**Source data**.
══════════════════════════════

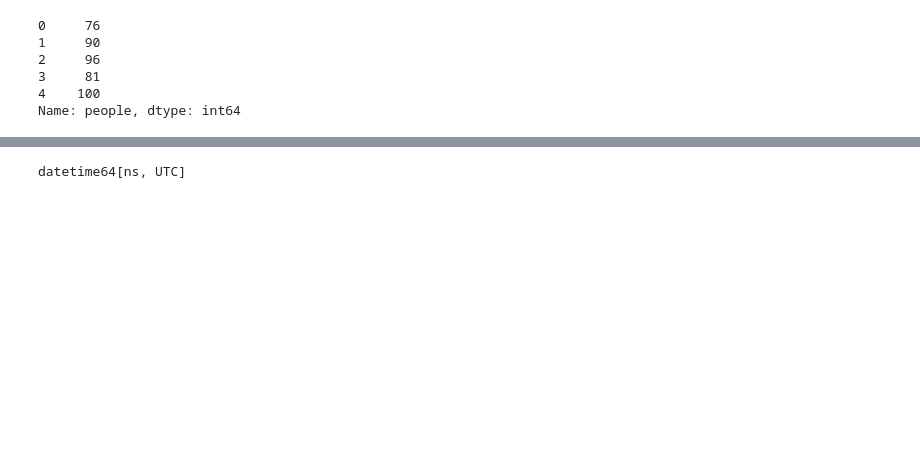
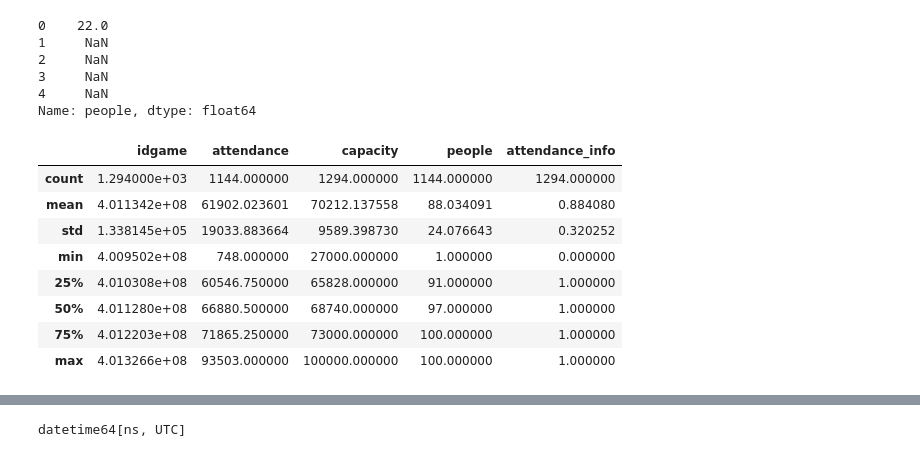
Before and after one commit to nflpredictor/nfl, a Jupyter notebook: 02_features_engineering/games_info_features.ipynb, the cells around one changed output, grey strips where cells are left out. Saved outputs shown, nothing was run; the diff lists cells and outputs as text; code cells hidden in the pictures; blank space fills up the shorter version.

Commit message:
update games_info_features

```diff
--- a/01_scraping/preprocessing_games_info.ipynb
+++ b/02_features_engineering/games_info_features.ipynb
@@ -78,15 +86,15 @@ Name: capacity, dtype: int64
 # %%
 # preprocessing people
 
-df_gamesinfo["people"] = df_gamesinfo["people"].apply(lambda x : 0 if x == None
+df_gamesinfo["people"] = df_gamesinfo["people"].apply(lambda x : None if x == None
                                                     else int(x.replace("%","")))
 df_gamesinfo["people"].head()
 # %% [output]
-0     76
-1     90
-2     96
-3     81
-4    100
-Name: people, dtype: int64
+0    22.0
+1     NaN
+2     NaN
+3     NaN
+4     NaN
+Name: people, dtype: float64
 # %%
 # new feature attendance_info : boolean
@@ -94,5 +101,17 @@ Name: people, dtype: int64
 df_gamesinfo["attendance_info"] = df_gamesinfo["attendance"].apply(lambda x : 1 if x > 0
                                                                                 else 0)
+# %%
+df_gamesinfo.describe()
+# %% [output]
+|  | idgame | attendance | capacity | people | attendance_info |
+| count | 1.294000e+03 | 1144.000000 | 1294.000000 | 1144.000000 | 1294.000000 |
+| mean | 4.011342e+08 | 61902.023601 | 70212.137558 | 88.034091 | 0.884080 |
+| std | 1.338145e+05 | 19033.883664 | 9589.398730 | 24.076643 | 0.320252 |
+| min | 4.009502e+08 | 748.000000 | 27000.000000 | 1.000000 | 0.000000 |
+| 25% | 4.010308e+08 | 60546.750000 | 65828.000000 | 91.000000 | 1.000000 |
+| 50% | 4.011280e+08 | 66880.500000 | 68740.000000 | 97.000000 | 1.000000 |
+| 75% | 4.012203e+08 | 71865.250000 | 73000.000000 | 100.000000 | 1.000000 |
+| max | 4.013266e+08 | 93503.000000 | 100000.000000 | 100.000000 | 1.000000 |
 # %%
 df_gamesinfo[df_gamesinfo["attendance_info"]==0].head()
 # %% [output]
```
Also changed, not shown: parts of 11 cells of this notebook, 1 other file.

══════════════════════════════

**Task statement**. Check the data for the word "people" and pull out the lines that have it.

**Solution to this task**.
 # preprocessing people
-df_gamesinfo["people"] = df_gamesinfo["people"].apply(lambda x : 0 if x == None
+df_gamesinfo["people"] = df_gamesinfo["people"].apply(lambda x : None if x == None
 df_gamesinfo["people"].head()
-Name: people, dtype: int64
+Name: people, dtype: float64
@@ -94,5 +101,17 @@ Name: people, dtype: int64
+|  | idgame | attendance | capacity | people | attendance_info |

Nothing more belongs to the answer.